Before-and-after change records:

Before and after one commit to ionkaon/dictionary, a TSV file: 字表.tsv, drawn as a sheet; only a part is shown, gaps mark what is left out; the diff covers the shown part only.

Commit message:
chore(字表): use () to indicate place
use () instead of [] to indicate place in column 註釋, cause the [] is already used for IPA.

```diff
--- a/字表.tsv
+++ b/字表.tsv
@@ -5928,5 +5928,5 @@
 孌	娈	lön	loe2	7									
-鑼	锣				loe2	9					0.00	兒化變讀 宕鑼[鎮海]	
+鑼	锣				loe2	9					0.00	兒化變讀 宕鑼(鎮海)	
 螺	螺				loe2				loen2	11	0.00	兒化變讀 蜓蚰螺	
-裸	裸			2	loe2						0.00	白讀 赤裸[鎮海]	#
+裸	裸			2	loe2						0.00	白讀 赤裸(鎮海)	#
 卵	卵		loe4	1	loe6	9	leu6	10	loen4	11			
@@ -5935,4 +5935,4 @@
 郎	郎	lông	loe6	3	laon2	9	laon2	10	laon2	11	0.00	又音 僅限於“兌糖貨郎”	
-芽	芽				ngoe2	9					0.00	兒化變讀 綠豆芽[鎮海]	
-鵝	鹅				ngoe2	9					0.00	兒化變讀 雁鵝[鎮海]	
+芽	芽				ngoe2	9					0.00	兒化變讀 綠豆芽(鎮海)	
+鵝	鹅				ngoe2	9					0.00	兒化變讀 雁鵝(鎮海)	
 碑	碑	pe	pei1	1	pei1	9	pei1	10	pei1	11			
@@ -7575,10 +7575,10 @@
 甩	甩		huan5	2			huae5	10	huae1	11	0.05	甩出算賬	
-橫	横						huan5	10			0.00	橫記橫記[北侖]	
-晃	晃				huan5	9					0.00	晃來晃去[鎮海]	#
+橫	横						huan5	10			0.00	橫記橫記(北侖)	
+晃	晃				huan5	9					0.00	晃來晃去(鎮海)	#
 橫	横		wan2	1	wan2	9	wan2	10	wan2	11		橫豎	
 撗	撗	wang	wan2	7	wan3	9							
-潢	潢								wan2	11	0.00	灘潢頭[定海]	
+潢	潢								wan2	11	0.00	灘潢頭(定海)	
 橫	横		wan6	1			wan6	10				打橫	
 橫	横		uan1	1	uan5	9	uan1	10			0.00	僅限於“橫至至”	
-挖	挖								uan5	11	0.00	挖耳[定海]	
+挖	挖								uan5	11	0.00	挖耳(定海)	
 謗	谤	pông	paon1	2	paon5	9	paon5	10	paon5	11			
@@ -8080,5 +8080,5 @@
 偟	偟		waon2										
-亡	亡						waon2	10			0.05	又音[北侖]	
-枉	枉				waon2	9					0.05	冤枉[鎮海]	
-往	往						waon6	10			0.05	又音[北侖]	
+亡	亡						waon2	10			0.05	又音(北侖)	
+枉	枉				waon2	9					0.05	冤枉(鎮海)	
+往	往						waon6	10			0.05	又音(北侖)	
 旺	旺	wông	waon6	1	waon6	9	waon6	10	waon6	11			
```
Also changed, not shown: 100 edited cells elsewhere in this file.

==

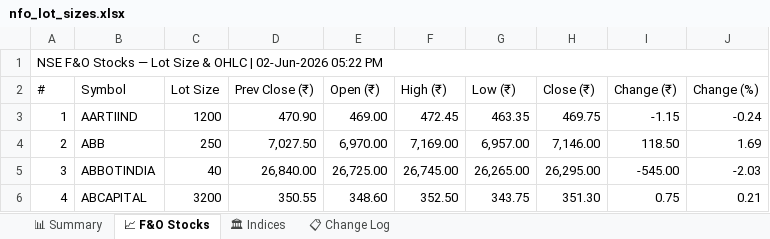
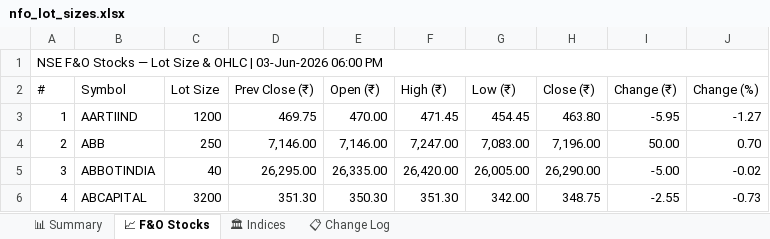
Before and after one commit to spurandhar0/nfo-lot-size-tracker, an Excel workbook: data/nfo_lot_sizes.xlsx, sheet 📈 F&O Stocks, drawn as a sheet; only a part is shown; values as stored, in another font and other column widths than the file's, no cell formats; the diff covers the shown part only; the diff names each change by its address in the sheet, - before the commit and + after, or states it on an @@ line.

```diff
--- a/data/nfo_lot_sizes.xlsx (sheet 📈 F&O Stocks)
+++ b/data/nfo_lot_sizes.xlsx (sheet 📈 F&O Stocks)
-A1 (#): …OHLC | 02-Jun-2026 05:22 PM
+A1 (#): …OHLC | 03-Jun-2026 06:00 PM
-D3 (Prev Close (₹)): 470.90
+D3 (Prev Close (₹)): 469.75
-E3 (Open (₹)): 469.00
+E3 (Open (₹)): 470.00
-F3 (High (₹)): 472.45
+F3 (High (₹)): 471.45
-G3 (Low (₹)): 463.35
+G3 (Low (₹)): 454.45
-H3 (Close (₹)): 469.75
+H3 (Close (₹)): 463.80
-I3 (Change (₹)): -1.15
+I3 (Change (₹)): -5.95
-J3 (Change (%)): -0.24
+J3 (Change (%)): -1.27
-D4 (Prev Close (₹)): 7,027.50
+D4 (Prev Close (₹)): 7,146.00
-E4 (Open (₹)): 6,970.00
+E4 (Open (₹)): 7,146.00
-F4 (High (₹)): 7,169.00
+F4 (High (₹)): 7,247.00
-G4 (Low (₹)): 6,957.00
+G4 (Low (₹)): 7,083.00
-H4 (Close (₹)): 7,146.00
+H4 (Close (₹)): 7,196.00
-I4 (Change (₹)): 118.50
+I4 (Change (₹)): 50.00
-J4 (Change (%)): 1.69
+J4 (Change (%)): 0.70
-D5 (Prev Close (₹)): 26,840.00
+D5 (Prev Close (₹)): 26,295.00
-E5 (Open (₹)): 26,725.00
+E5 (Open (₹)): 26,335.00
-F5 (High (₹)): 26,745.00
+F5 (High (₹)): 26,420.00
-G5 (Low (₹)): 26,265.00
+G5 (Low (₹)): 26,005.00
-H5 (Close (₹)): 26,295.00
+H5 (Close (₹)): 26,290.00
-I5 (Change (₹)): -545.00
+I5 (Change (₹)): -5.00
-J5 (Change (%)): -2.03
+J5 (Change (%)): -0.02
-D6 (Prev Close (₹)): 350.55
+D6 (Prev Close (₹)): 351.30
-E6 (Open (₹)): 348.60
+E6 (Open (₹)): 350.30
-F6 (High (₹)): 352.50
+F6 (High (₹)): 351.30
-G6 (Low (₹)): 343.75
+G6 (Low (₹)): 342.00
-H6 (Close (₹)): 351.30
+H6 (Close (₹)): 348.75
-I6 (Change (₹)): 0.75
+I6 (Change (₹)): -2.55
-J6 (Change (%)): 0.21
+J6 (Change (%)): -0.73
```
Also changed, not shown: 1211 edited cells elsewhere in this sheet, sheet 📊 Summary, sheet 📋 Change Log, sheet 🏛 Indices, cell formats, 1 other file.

EXERCISE GOAL →
What lines above hold the word "data"? Pull each one out.

ANSWER TO THIS PROBLEM →
Before and after one commit to spurandhar0/nfo-lot-size-tracker, an Excel workbook: data/nfo_lot_sizes.xlsx, sheet 📈 F&O Stocks, drawn as a sheet; only a part is shown; values as stored, in another font and other column widths than the file's, no cell formats; the diff covers the shown part only; the diff names each change by its address in the sheet, - before the commit and + after, or states it on an @@ line.
--- a/data/nfo_lot_sizes.xlsx (sheet 📈 F&O Stocks)
+++ b/data/nfo_lot_sizes.xlsx (sheet 📈 F&O Stocks)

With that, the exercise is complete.